Language of air travel: How traffic control keeps you safe

Nine instances of "pilot error" in Hong Kong last year are being investigated, but they rarely impact safety.

Story highlights

  • Serious malfunctions on modern commercial jets exceptionally rare
  • Traffic controller admits human errors occur on "daily basis," often due to language barrier
  • Technology helps avert errors, but most important is trust between pilots and controllers
As authorities continue to search for the Malaysia Airlines jet that went missing on March 8, thoughts turn to air safety.
It's exceptionally rare for planes to experience malfunctions, especially serious ones. "Planes don't fall out of the sky at 36,000 feet," says CNN's aviation correspondent Richard Quest.
Even when errors do occur, most often human in nature, airlines and traffic controllers employ a vast array of procedures to ensure our safety.
Hong Kong Airlines was involved in nine incidents in which pilots apparently disregarded instructions from air traffic controllers (ATCs), including a plane taxiing onto a runway without permission and failure to follow instructions about altitude and direction.
Hong Kong's Civil Aviation Department is still investigating those incidents.
Other recent cases of miscommunication between pilots and ground controllers include:
• July 2010: The captain of an Air Blue flight disregards instructions from traffic control and crashes into mountains near Islamabad, killing 152.
• June 2013: Two Boeing 747s narrowly miss colliding over Scotland when one plane turns right and the other left -- effectively doing the opposite of ATC instructions.

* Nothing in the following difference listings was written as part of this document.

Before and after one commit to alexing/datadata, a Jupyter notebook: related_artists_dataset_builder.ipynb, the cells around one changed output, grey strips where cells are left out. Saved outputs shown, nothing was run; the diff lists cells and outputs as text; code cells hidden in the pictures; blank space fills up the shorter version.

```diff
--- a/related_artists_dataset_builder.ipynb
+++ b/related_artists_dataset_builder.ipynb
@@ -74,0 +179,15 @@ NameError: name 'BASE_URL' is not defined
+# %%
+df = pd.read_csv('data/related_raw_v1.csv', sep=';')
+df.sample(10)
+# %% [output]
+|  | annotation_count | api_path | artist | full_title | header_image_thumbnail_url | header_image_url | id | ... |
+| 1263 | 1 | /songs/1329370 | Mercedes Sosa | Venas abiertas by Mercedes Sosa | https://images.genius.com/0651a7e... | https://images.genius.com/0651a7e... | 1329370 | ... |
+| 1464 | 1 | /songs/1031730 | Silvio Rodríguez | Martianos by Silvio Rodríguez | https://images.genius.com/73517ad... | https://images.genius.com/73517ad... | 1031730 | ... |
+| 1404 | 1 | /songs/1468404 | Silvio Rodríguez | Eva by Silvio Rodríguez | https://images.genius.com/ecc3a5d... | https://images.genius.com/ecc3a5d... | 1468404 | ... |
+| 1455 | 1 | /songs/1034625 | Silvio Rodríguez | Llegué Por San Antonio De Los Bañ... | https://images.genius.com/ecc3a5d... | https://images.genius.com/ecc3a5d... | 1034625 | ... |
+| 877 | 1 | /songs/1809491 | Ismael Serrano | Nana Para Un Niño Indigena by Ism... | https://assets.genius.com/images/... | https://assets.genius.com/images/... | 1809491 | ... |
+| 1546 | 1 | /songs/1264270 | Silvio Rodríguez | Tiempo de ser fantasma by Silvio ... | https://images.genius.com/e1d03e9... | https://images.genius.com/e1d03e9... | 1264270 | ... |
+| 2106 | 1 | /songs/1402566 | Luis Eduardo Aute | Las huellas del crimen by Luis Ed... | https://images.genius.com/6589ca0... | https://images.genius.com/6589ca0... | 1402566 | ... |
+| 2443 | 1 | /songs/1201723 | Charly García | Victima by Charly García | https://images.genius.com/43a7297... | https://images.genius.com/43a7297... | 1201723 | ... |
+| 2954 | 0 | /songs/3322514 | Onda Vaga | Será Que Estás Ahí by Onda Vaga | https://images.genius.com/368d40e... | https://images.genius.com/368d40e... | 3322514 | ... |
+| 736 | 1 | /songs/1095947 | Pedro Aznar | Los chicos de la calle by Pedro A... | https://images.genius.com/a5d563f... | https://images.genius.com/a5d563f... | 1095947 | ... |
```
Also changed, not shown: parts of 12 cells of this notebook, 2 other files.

• December 2013: A British Airways jumbo jet crashes into a building at Johannesburg airport when the pilot goes down the wrong taxiway.
According to Ady Dolan, an air traffic controller at London Heathrow Airport who spoke with CNN for this story, human errors between pilots and air traffic controllers occur on "a daily basis."

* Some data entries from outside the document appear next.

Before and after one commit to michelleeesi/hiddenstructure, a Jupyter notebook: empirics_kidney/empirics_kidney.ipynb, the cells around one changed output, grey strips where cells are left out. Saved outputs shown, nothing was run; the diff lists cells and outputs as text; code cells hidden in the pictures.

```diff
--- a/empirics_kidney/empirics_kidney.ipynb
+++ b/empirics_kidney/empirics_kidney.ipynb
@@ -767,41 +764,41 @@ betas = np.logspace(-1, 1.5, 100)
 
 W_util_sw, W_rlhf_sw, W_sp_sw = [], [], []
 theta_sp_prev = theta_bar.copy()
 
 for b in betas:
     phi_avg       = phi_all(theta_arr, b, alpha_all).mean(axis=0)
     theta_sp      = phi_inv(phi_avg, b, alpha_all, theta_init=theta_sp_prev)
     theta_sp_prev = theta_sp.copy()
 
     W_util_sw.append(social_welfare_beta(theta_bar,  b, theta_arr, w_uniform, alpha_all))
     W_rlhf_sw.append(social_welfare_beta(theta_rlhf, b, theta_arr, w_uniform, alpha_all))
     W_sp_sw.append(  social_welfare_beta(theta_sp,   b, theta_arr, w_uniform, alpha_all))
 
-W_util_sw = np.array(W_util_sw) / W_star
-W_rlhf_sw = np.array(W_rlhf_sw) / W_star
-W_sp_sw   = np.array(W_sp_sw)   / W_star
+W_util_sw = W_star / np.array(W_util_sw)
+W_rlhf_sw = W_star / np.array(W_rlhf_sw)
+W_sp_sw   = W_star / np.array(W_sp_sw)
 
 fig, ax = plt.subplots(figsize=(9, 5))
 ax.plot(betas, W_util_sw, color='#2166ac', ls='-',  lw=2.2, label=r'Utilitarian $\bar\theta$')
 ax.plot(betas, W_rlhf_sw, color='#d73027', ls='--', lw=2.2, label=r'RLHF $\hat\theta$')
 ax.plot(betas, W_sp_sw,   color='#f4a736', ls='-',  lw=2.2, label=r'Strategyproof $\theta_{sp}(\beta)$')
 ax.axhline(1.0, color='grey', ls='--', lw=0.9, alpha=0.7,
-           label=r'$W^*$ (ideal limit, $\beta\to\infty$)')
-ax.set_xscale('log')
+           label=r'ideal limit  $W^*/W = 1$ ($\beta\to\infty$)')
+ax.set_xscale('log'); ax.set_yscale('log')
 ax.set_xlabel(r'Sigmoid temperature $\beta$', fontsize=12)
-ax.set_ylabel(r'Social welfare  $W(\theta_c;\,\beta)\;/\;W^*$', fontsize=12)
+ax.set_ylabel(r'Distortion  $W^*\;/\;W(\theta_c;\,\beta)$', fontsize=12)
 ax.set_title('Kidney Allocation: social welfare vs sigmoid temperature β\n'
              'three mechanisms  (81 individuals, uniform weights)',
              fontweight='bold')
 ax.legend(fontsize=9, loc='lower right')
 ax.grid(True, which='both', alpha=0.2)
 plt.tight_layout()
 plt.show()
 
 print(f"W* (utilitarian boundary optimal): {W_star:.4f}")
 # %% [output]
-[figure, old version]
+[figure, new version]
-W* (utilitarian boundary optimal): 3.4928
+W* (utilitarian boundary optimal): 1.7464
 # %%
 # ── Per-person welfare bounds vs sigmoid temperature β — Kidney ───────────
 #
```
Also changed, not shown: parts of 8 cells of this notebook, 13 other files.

But while common, most errors go unnoticed and are of no threat to safety, thanks to established systems of communication and technology.
English ... but whose English?
According to Dolan, controllers at Heathrow deal with 85 airlines and 1,350 flights a day.
English is the language of the skies.
Controllers need to be able to communicate with pilots of many different nationalities, he says.
English is the language of aviation and vital for pilot-controller communication.
"We're lucky that English is the language of the air," says Dolan. "If English is not the pilot's first language and they only come to Heathrow occasionally, we need to afford extra care to that pilot.
"We can't speak with speed and abbreviation as we would to someone who comes here several times a day."
A pilot who often flies to China and Southeast Asia, and who spoke with CNN on condition of anonymity, says pilot